4-6 Brussels sprouts, finely shaved using a mandoline
Olive oil
Sea salt flakes
Fried shallots (they come in jars in the Asian aisle at the supermarket, or any Asian grocer)
Brown rice, cooked


Method
Preheat an oven to 180c. Blitz the paste ingredients in the blender until you achieve a rough paste. Add a small amount of water to the paste if it has issues combining. In a heavy based pot on a medium heat, add a slug of olive oil and stir fry the paste for 2-3 minutes, until aromatic. Stir the mixture continuously to prevent it catching on the bottom. Remove the paste from the pot and set aside while you brown the meat. 

Add a little more oil, then in batches, brown the meat on all sides. Once all the meat is browned, return all of the meat to the pot, along with the paste and stir to combine. Add in the coconut cream and ketchup manis and combine well. Bring the curry to a simmer, then season with salt and ground white pepper to taste and place the lid on the pot.
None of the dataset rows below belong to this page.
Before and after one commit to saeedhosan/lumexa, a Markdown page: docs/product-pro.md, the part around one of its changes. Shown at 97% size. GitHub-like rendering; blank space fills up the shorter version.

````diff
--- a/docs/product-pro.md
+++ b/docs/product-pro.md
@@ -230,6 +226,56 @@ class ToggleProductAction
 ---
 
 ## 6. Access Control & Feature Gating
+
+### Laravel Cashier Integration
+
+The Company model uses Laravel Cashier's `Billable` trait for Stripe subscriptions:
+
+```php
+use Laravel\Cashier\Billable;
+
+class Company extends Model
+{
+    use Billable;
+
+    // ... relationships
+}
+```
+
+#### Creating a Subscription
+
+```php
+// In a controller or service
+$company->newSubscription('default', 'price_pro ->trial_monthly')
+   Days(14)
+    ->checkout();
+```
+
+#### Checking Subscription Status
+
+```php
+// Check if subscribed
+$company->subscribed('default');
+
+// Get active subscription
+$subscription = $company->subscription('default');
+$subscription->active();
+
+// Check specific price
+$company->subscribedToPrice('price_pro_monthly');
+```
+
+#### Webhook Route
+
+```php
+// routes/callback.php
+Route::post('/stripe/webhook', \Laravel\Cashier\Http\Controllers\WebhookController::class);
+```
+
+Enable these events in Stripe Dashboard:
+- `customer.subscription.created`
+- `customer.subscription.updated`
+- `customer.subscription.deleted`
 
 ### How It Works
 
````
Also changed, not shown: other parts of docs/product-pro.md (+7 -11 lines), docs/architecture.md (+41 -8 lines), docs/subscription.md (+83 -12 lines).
Place the pot in oven and reduce the temperature to 120c for 4 hours. At the third hour, add the eggplant pieces and stir to combine, replace the lid and return to the oven. 

When the time is up, remove the pot from the oven and check the meat. The meat should be soft enough to break apart with a spoon. If the meat is still a bit tough, place back in the oven for another half hour until tender. If the meat is done, place the pot on the stove on high heat with the lid on for 15-20 minutes to thicken the sauce. Once thickened, taste, and adjust seasoning if necessary, then set aside to cool slightly.

To serve, combine the sprouts and kaffir lime leaf, then dress with a drizzle of olive oil, a squeeze of lime juice and season with salt, to taste. Serve the curry with brown rice, the sprouts and garnish with fried shallots and a lime wedge.